Ridgefield joins hundreds of U.S. high schools saying 'no' to hate

Lauren Kim with a No Place for Hate drawing

Lauren Kim with a No Place for Hate drawing

Contributed photo / Ridgefield High School

RIDGEFIELD — Ridgefield High School is working on becoming one of the state’s first No Place for Hate high schools, joining more than 1,600 schools nationwide.

No Place for Hate is a program under the Anti-Defamation League. It provides schools with an organizing framework for students, administrators, teachers and family members to develop long-term solutions to create and maintain an inclusive and equitable climate, according to the high school.

The student council’s executive board signed on to the program in the fall.

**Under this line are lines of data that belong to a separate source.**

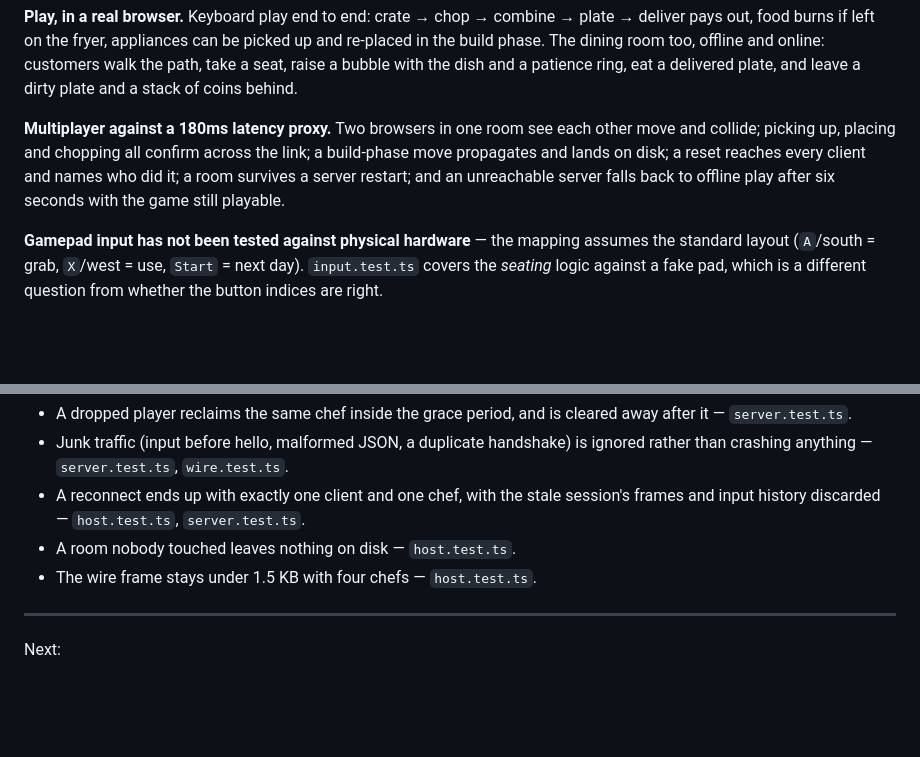
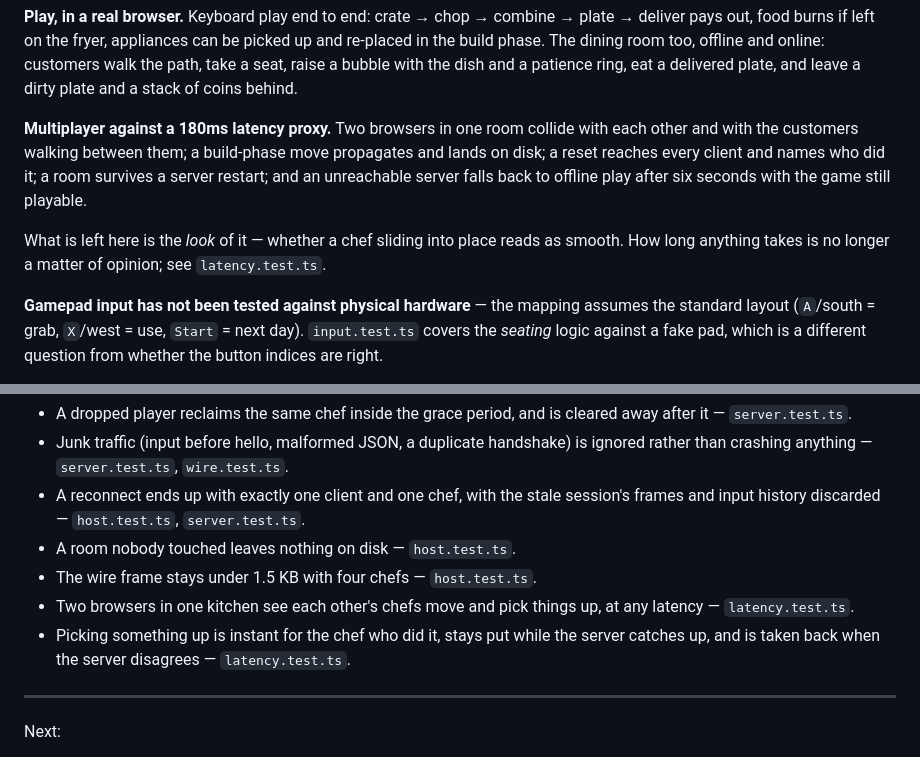
Before and after one commit to Jason-vh/cookd, a Markdown page: docs/testing.md, 2 parts joined by grey strips. GitHub-like rendering; blank space fills up the shorter version.

```diff
--- a/docs/testing.md
+++ b/docs/testing.md
@@ -86,12 +86,15 @@ online: customers walk the path, take a seat, raise a bubble with the dish and a
 patience ring, eat a delivered plate, and leave a dirty plate and a stack of
 coins behind.
 
-**Multiplayer against a 180ms latency proxy.** Two browsers in one room see each
-other move and collide; picking up, placing and chopping all confirm across the
-link; a build-phase move propagates and lands on disk; a reset reaches every
-client and names who did it; a room survives a server restart; and an
-unreachable server falls back to offline play after six seconds with the game
-still playable.
+**Multiplayer against a 180ms latency proxy.** Two browsers in one room collide
+with each other and with the customers walking between them; a build-phase move
+propagates and lands on disk; a reset reaches every client and names who did it;
+a room survives a server restart; and an unreachable server falls back to
+offline play after six seconds with the game still playable.
+
+What is left here is the *look* of it — whether a chef sliding into place reads
+as smooth. How long anything takes is no longer a matter of opinion; see
+`latency.test.ts`.
 
 **Gamepad input has not been tested against physical hardware** — the mapping
 assumes the standard layout (`A`/south = grab, `X`/west = use, `Start` = next
@@ -117,6 +120,11 @@ which is the direction things should travel:
   session's frames and input history discarded — `host.test.ts`, `server.test.ts`.
 - A room nobody touched leaves nothing on disk — `host.test.ts`.
 - The wire frame stays under 1.5 KB with four chefs — `host.test.ts`.
+- Two browsers in one kitchen see each other's chefs move and pick things up,
+  at any latency — `latency.test.ts`.
+- Picking something up is instant for the chef who did it, stays put while the
+  server catches up, and is taken back when the server disagrees —
+  `latency.test.ts`.
 
 ---
 
```
Also changed, not shown: docs/architecture.md (+2 -2 lines), docs/multiplayer.md (+11 -8 lines).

Since its arrival, many students and high school community members have signed the NPFH pledge.

Assistant Principal Jennifer Phostole, who serves as the program’s coordinator in Ridgefield, said the initiative is gaining momentum, largely due to the students.

“They’re the student ambassadors, they’re the ones sharing with their peers and organizing the events,” she said. “I am supporting them, but I’m taking their lead. They really are doing such a great job.”

The students determine the activities, selecting ones that were important to them, Phostole said.

“The student body executive board is the student group who really spearheaded the pledge signing at the beginning of the year,” she said. “They made a video, they made stickers, they got students, family and faculty to sign the pledge.”

Those who sign the pledge look to understand people who are different than themselves, speak out against prejudice, help foster a prejudice-free school and acknowledge that one person can make a difference.

No Place for Hate schools receive their designation by building inclusive and safe communities. The goal is to foster respect and equity and create a school where all students can thrive. It also looks to empower students, faculty, the administration and family members to take a stand against bias and bullying by incorporating new and existing programs under one powerful message. It sends a clear, unified message that all students have a place where they belong.

Trumbull High School is also working to become a No Place for Hate school and Amity Regional School district has participated in some of the campaigns.

The RHS’s Social and Emotional Learning Committee has combined with No Place for Hate into one committee with teacher Eileen Stewart as the chair.

About 60 student ambassadors from all grade levels have created programs and acted as role models. The programs include 2021 Acts of Intentional Respect, a speaker series and the Humans of Ridgefield initiative, which gathers and posts written submissions about the six parts of the pledge.

Senior ambassador Riley Courtney initiated a conversation about the pitfalls of social media, inspired by the movie, “The Social Dilemma.”

“If every member of my generation sits back and does nothing to combat the issues we face, no positive change will occur,” he said. “We all must choose to act.”

Lauren Kim, another student, is working on a podcast about microaggressions and Kaylie Perhamus is working with the Unity Club on the 2021 Intentional Acts of Respect, Phostole said.

The Anti-Defamation League Names Day program will happen in March for 10th graders.

Visit the high school’s No Place for Hate website to find out more.